However, not for nothing is South Africa sometimes called “a world in one country”: there are at so many different types of culture, terrain and climate found side-by-side on the southern tip of Africa. Here are five more parts of South Africa that offer outstanding vacation possibilities.
The Wild Coast
As the name suggests, this region of the east coast, washed by warm Indian Ocean currents, is a great place to get away from civilisation and succumb to the rhythms of nature; Port St Johns has an enviable reputation for being supremely laid-back. Here, mighty cliffs plunge straight into the sea, with villages nestled in the steep valleys cut by hundreds of rivers.
Dense subtropical vegetation houses a variety of animal and bird life, and the ocean attractions include fishing, surfing, paddle-boarding, windsurfing, snorkelling, scuba diving and canoeing.

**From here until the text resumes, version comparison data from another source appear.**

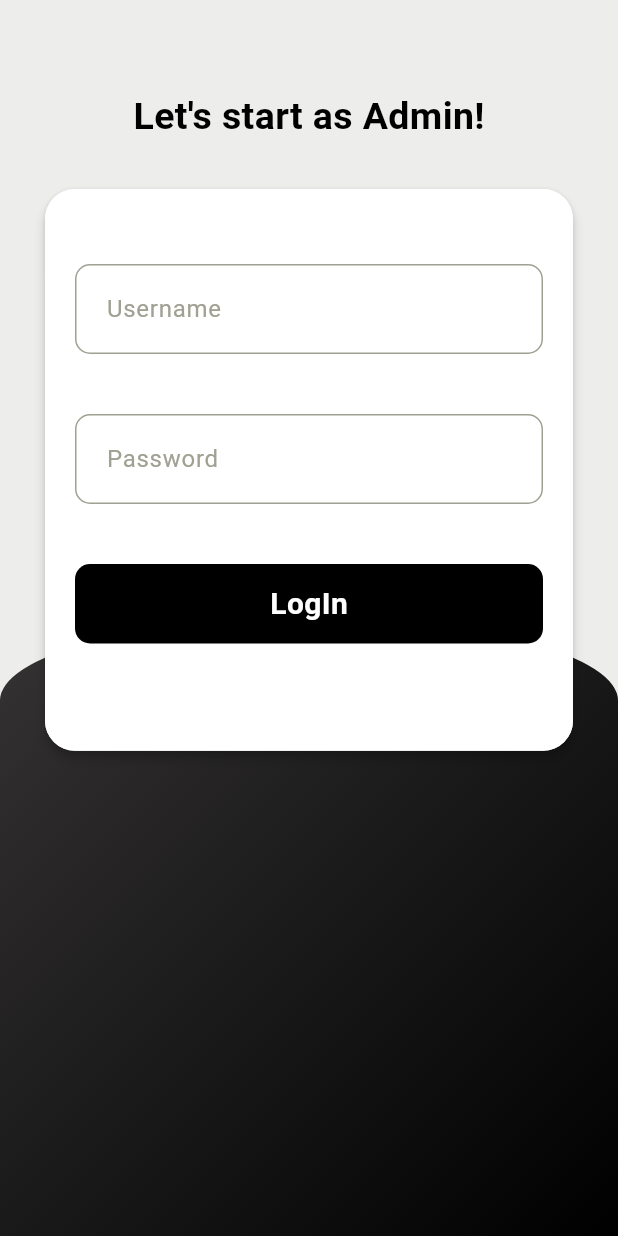
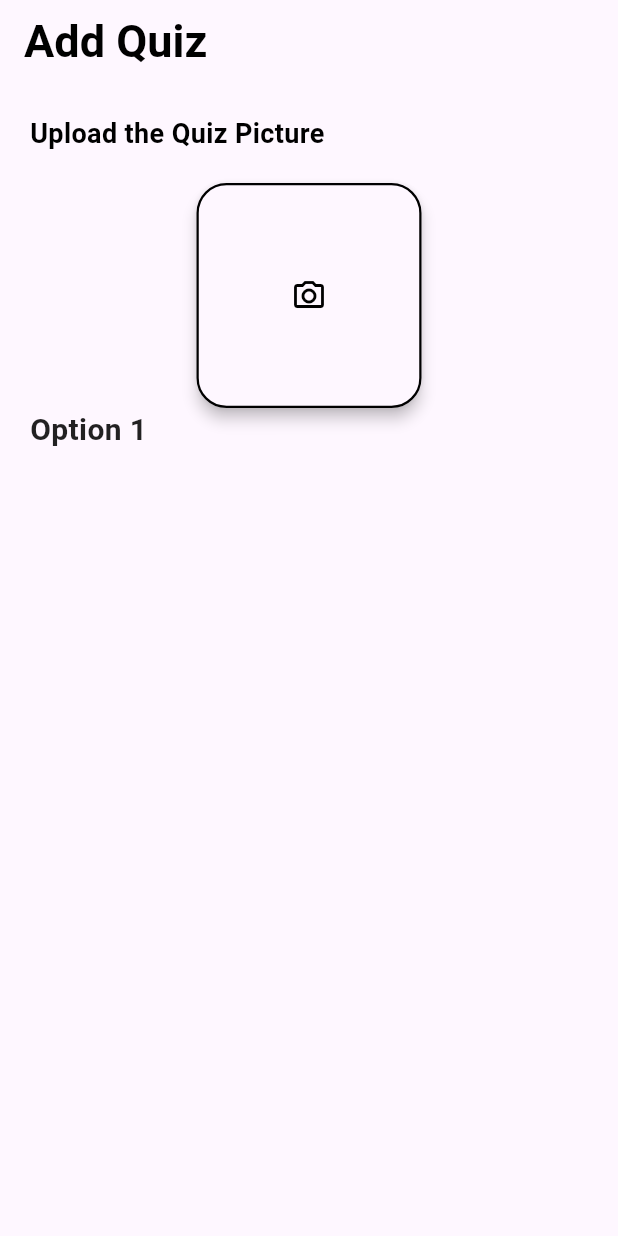
Before and after one commit to nityanand2003/flutter_quiz_app, a Flutter app: the screen it shows after launch, on a phone screen of 412 x 824 dp. Run offline on Flutter 3.47's test engine with Material 3 defaults, Android fonts, the phone set to English and light mode, and no system bars.

Commit message:
Created add_quiz page

```diff
--- a/lib/main.dart
+++ b/lib/main.dart
@@ -1,4 +1,5 @@
 import 'package:flutter/material.dart';
+import 'package:quiz_aap/page/add_quiz.dart';
 import 'package:quiz_aap/page/admin_login.dart';
 import 'package:quiz_aap/page/home.dart';
 import 'package:quiz_aap/page/question.dart';
@@ -20,7 +21,8 @@ class MyApp extends StatelessWidget {
       //home: Home(),
       //home: Question(),
       //home: Questions(),
-      home: AdminLogin(),
+      //home: AdminLogin(),
+      home: AddQuiz()
     );
   }
 }
--- /dev/null
+++ b/lib/page/add_quiz.dart
@@ -0,0 +1,65 @@
+import 'package:flutter/material.dart';
+
+class AddQuiz extends StatefulWidget {
+  const AddQuiz({super.key});
+
+  @override
+  State<AddQuiz> createState() => _AddQuizState();
+}
+
+class _AddQuizState extends State<AddQuiz> {
+  @override
+  Widget build(BuildContext context) {
+    return Scaffold(
+      appBar: AppBar(
+        title: Text(
+          "Add Quiz",
+          style: TextStyle(
+            color: Colors.black,
+            fontSize: 30.0,
+            fontWeight: FontWeight.bold,
+          ),
+        ),
+      ),
+      body: Container(
+        margin: EdgeInsets.only(left: 20.0, right: 20.0, top: 20.0),
+        child: Column(
+          crossAxisAlignment: CrossAxisAlignment.start,
+          children: [
+            Text(
+              "Upload the Quiz Picture",
+              style: TextStyle(
+                color: Colors.black,
+                fontSize: 18.0,
+                fontWeight: FontWeight.w700,
+              ),
+            ),
+            SizedBox(height: 20.0),
+            Center(
+              child: Material(
+                elevation: 4.0,
+                borderRadius: BorderRadius.circular(20),
+                child: Container(
+                  width: 150,
+                  height: 150,
+                  decoration: BoxDecoration(
+                    border: Border.all(color: Colors.black, width: 1.5),
+                    borderRadius: BorderRadius.circular(20.0)
+                  ),
+                  child: Icon(
+                    Icons.camera_alt_outlined,
+                    color: Colors.black,
+                  ),
+                ),
+              ),
+            ),
+            Text("Option 1", style: TextStyle(color: Colors.black87, fontSize: 20.0, fontWeight: FontWeight.bold,),),
+            Container(
+
+            )
+          ],
+        ),
+      ),
+    );
+  }
+}
```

In the coastal forests, leisure companies offer all sorts of adventures, like fly fishing, mountain biking, canopy tours and zip-lining.
Farming sheep, ostriches and even wine, agricultural communities have wrestled a living from this tough semi-desert, found as you head inland from the south coast, for centuries.
Nowadays, its stark beauty, crystal-clear starlit nights and ice-cream sunsets lure all sorts of tourists: globetrotters, astronomy buffs, honeymooners, business burnouts looking for meditative retreats, wildlife fans visiting the national parks, and more.
Orange River and The Kalahari
Head into Northern Cape province, and the Karoo changes into true desert: the Kalahari, home to hardy species like the desert lion or the scimitar-horned oryx, aka gemsbok. The surprise is the Orange River.
Rising in the well-watered highlands to the east, just like the Nile this wonderful watercourse creates a ribbon of life running through the arid red sands. Visit the Augrabies Falls or nearby Upington, and enjoy nibbling on exotic fruit while you play Bingo for money from farms that bloom in the desert, irrigated by the river.
On the West Coast, where cold Atlantic fogs temper the desert, you’ll find Namaqualand, another arid part of South Africa. Visit between August and October, however, and you’ll see the desert come to life as the vibrant annual carpet of flowers blossoms.
Since they are close geographically, the Karoo, Kalahari and Namaqualand are three destinations that it makes sense to visit on one trip.
Whether you see them from Eastern Cape, KwaZulu-Natal or Free State province, or even neighbouring state Lesotho, the Drakensberg mountains are among the most inspirational sights in South Africa.
Lodges and luxury hotels dotted along this mighty range cater to vacationers’ every need, and activities range from horse riding and fly fishing to abseiling, hang-gliding and all kinds of nature excursions. In winter, when snow caps all the peaks, skiing is even an option.